• _Exercise brief_
Look through the data below and report how many lines include "QHBoxLayout". Only the number should be given.

[Data records]

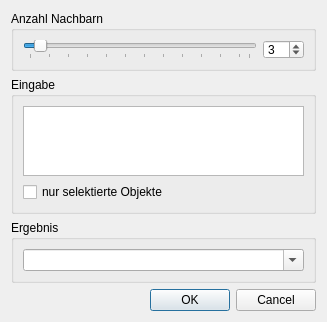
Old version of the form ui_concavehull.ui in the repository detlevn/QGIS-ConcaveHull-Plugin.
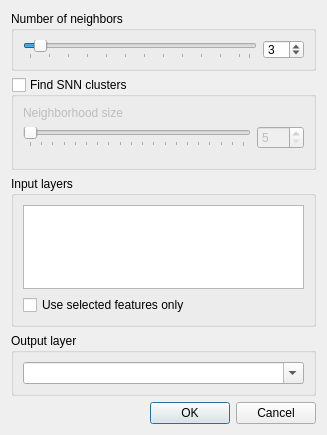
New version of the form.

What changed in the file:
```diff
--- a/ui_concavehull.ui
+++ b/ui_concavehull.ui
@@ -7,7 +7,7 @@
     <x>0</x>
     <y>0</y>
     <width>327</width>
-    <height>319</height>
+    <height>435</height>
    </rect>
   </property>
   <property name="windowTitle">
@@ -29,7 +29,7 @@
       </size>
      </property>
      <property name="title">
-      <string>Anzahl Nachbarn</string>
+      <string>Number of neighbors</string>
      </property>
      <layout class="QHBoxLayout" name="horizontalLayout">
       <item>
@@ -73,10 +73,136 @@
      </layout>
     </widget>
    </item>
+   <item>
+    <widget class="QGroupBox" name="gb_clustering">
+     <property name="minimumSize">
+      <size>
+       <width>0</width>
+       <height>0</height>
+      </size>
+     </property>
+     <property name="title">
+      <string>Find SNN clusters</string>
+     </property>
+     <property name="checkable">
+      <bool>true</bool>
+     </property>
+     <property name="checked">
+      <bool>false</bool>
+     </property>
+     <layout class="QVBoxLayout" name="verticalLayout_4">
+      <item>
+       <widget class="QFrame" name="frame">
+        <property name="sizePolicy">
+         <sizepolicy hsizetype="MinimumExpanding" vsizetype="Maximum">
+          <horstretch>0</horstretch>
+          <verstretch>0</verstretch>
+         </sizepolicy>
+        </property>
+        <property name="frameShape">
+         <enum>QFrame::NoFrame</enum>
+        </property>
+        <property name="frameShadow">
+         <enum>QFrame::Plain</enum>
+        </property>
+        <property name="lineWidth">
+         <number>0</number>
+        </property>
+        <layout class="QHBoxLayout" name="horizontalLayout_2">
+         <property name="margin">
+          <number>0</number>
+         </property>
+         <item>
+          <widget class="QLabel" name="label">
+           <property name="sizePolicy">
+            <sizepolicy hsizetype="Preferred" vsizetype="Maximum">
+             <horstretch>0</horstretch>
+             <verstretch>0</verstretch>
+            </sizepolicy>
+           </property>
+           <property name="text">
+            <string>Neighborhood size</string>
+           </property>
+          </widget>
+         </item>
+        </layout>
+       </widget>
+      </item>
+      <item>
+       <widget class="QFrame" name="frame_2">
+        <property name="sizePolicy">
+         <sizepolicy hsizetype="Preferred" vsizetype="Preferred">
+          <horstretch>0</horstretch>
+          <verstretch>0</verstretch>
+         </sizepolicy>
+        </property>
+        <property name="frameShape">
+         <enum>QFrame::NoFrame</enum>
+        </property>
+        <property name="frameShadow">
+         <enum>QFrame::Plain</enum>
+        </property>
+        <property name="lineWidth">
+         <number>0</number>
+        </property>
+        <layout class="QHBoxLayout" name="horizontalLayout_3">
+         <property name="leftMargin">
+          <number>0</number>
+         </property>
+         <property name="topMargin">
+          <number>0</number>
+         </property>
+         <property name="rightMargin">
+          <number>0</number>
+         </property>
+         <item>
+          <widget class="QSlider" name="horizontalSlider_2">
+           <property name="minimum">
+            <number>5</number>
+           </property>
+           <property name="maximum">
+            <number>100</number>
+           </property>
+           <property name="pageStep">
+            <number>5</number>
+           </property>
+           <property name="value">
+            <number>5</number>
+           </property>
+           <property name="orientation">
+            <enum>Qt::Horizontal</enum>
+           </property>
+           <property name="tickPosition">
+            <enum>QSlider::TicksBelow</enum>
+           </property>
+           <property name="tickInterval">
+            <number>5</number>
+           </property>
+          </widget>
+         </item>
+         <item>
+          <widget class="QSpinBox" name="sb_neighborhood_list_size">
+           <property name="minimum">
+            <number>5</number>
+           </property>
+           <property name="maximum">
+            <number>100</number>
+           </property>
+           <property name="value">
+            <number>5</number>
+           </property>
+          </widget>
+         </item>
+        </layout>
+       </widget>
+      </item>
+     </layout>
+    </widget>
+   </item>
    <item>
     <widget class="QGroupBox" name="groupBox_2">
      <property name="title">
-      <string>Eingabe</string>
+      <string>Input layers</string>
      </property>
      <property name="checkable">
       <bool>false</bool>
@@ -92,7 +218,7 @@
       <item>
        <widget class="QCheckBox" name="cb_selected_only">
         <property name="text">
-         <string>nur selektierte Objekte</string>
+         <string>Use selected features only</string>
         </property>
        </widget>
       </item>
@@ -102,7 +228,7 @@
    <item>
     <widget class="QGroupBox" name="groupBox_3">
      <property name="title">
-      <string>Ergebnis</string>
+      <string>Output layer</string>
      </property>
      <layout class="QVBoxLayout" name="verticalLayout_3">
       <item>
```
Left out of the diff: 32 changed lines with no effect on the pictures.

[/Data records]
[Data records]

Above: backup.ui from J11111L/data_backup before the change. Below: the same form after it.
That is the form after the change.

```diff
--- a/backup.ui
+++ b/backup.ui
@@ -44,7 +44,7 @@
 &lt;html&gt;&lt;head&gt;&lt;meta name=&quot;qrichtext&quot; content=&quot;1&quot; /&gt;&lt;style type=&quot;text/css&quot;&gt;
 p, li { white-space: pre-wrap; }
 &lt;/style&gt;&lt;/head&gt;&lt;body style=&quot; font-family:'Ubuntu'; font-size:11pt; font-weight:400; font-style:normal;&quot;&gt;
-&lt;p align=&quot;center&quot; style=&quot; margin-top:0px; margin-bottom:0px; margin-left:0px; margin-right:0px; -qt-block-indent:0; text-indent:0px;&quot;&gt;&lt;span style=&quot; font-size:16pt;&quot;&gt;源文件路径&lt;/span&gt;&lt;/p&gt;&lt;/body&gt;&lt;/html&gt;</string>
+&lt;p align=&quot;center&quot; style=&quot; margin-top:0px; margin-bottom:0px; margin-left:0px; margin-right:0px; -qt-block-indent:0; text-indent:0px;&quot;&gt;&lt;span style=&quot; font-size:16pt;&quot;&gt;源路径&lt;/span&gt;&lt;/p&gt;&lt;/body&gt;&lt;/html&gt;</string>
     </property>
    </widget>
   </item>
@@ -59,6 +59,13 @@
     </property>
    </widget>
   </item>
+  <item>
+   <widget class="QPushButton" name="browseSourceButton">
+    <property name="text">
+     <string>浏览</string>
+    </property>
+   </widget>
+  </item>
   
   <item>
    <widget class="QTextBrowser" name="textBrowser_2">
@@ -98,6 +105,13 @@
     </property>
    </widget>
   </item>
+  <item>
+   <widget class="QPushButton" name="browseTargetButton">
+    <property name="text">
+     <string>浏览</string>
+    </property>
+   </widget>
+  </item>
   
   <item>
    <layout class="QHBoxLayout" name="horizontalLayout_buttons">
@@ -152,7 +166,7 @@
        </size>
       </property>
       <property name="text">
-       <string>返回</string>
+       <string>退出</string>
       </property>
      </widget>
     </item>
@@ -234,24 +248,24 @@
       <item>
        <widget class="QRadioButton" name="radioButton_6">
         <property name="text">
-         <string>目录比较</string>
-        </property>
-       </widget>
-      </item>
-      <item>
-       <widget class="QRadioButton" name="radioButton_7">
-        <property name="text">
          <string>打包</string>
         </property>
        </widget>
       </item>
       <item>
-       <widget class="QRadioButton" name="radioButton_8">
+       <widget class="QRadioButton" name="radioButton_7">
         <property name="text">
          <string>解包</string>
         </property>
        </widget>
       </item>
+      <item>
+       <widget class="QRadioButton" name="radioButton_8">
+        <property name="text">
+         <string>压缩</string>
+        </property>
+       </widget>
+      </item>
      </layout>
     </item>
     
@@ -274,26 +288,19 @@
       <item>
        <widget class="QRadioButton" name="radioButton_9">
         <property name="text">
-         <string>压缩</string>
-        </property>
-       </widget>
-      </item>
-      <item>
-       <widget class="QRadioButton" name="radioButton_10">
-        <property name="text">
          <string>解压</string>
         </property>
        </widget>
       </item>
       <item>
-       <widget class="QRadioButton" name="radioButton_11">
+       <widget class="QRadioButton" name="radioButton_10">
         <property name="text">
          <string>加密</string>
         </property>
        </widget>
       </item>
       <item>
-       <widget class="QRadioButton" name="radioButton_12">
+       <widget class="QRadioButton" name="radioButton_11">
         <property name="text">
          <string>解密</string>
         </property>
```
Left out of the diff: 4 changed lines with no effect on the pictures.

[/Data records]
[Data records]

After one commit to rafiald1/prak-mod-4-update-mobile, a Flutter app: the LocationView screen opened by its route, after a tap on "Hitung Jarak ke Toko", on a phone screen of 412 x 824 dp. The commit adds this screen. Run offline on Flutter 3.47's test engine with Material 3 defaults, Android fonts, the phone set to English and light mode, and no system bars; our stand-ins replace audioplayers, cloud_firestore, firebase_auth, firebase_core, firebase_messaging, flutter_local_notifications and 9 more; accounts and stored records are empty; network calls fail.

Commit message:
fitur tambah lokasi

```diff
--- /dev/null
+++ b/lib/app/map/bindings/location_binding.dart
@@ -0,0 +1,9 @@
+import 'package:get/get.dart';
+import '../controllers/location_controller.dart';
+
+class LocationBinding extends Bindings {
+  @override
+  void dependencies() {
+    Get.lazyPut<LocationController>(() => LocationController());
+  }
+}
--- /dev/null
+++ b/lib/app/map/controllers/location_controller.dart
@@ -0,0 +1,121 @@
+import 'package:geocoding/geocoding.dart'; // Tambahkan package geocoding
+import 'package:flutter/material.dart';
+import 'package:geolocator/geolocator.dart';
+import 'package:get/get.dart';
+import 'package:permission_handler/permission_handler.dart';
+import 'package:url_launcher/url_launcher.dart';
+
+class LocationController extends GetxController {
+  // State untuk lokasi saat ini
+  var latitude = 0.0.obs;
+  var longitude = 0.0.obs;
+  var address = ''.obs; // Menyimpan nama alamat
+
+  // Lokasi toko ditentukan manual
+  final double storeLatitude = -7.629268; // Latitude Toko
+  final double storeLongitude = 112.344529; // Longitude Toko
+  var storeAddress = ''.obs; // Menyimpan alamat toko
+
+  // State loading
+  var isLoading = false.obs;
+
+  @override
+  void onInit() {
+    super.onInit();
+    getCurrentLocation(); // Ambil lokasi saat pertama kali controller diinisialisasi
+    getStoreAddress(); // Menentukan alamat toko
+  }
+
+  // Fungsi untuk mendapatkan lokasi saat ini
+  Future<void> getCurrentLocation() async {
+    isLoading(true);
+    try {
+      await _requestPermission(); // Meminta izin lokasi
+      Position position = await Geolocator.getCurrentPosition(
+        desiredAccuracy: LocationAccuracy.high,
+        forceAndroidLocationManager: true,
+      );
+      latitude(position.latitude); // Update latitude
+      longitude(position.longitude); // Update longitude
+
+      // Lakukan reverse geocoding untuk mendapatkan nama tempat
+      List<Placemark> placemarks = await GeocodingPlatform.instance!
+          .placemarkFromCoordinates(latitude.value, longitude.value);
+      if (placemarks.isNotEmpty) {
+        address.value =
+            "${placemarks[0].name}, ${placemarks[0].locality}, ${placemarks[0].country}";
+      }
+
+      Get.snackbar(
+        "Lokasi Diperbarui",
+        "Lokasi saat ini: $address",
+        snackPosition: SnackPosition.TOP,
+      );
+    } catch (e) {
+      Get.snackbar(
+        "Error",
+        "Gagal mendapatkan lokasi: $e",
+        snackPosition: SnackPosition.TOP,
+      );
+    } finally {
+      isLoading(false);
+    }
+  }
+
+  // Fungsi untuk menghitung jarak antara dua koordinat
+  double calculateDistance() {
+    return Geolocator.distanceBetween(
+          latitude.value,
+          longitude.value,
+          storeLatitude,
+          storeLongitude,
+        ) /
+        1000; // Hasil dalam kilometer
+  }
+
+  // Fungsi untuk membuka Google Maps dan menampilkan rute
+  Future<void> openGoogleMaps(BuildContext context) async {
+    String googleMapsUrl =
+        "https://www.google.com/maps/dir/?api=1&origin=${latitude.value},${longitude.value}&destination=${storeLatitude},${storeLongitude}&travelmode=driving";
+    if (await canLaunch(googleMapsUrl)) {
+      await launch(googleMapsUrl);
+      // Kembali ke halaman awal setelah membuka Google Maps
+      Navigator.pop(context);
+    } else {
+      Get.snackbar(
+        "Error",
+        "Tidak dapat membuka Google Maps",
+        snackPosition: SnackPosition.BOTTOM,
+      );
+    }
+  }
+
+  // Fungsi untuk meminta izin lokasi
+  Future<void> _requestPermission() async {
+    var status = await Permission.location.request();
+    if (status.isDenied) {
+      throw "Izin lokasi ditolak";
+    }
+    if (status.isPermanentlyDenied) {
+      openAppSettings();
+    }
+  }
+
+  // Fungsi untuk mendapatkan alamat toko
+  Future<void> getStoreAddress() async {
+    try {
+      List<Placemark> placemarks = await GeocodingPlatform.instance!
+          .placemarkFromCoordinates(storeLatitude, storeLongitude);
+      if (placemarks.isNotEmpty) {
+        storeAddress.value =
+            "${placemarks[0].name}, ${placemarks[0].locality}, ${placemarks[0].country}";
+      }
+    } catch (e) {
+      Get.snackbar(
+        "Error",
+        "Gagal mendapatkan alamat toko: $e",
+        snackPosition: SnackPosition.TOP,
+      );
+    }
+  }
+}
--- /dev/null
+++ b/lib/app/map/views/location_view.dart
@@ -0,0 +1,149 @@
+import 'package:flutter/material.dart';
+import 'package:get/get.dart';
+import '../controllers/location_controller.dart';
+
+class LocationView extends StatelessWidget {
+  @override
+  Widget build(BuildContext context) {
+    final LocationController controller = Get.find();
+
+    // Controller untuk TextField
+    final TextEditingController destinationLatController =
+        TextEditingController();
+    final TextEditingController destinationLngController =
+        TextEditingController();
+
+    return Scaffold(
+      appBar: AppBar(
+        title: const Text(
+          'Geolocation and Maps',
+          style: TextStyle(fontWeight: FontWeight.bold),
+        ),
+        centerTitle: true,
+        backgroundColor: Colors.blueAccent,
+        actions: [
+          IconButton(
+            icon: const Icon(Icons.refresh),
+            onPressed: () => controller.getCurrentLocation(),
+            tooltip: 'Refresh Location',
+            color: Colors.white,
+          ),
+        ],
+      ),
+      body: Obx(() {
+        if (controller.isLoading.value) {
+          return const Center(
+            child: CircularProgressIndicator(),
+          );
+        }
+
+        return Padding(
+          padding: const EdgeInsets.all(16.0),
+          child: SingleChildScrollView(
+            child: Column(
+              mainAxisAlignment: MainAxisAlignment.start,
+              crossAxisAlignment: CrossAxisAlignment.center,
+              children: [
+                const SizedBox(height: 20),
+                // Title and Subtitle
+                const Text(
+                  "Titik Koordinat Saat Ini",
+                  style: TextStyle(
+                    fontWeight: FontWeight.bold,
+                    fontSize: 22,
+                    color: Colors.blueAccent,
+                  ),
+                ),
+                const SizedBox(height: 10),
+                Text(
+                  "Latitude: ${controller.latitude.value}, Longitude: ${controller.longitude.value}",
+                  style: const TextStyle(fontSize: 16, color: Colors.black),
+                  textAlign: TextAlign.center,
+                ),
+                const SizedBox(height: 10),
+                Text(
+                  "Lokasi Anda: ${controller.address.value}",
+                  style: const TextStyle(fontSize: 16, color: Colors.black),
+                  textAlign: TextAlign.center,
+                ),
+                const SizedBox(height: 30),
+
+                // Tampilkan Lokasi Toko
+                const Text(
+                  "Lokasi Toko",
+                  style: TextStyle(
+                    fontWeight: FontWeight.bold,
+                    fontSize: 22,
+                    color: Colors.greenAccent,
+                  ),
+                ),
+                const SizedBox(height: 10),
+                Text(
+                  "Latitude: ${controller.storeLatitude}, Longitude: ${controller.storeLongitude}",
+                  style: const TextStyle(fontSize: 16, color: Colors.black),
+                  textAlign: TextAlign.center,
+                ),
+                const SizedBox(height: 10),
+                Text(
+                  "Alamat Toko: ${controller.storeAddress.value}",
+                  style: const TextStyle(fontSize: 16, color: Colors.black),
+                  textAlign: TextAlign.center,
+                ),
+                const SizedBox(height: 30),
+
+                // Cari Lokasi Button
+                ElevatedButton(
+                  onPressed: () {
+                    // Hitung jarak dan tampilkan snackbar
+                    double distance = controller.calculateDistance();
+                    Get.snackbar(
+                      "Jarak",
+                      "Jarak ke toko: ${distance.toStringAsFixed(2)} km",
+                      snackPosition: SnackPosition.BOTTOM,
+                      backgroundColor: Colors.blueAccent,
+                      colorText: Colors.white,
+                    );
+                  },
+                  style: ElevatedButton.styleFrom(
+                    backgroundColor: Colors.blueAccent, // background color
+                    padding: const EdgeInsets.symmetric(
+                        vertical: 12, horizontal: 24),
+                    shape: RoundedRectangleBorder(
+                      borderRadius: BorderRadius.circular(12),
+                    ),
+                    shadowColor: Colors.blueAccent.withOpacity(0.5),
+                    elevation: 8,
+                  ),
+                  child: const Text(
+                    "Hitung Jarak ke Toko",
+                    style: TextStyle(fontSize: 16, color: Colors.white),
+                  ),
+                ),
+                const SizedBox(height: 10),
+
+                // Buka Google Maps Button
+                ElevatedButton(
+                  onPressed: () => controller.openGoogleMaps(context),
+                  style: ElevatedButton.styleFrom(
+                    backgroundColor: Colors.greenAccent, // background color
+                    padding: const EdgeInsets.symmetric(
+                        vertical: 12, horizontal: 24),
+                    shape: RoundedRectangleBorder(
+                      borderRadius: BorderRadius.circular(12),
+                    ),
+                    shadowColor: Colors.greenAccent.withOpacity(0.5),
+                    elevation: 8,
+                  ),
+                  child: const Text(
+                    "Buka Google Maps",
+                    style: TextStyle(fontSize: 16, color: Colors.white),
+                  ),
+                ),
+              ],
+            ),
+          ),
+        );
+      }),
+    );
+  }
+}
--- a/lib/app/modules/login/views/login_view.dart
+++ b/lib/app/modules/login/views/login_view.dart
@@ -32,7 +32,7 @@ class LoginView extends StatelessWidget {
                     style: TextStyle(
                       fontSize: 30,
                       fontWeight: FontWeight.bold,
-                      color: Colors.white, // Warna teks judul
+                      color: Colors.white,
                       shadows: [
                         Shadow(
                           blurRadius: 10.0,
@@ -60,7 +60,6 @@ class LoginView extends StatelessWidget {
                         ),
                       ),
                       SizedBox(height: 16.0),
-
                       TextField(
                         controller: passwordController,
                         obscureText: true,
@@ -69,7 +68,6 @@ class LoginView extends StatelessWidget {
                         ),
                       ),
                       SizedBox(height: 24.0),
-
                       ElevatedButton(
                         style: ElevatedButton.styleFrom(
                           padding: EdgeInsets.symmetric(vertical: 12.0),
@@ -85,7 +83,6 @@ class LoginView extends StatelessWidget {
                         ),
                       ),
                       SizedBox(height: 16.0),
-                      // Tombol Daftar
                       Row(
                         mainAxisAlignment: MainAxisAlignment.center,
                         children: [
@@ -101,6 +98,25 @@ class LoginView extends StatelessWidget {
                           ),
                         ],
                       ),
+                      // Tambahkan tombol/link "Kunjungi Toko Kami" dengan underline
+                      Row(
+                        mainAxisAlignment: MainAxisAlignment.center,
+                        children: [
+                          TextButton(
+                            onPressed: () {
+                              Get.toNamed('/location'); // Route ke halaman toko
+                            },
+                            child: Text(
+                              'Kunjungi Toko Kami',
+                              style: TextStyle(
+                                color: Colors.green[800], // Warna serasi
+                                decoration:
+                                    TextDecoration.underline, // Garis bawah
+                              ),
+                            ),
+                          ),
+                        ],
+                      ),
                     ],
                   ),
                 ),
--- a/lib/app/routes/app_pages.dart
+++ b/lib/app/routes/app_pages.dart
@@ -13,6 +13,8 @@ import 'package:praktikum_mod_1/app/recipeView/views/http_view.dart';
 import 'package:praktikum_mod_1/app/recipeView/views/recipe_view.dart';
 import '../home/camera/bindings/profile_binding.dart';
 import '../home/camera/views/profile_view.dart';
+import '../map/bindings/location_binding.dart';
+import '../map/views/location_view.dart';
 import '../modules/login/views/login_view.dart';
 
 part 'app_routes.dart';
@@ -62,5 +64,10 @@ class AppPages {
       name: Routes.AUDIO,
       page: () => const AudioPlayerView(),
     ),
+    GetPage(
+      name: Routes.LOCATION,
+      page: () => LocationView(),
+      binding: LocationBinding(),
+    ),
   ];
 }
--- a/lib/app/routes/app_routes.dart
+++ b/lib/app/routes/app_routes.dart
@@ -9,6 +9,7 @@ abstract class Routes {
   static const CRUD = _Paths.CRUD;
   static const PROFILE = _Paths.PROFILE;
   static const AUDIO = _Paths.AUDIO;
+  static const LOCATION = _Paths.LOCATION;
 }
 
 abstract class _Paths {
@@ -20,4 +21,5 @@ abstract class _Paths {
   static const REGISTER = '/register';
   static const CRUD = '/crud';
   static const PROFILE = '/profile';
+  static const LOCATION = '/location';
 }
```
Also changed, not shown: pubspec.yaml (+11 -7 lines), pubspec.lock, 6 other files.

[/Data records]

• _Problem solution_
4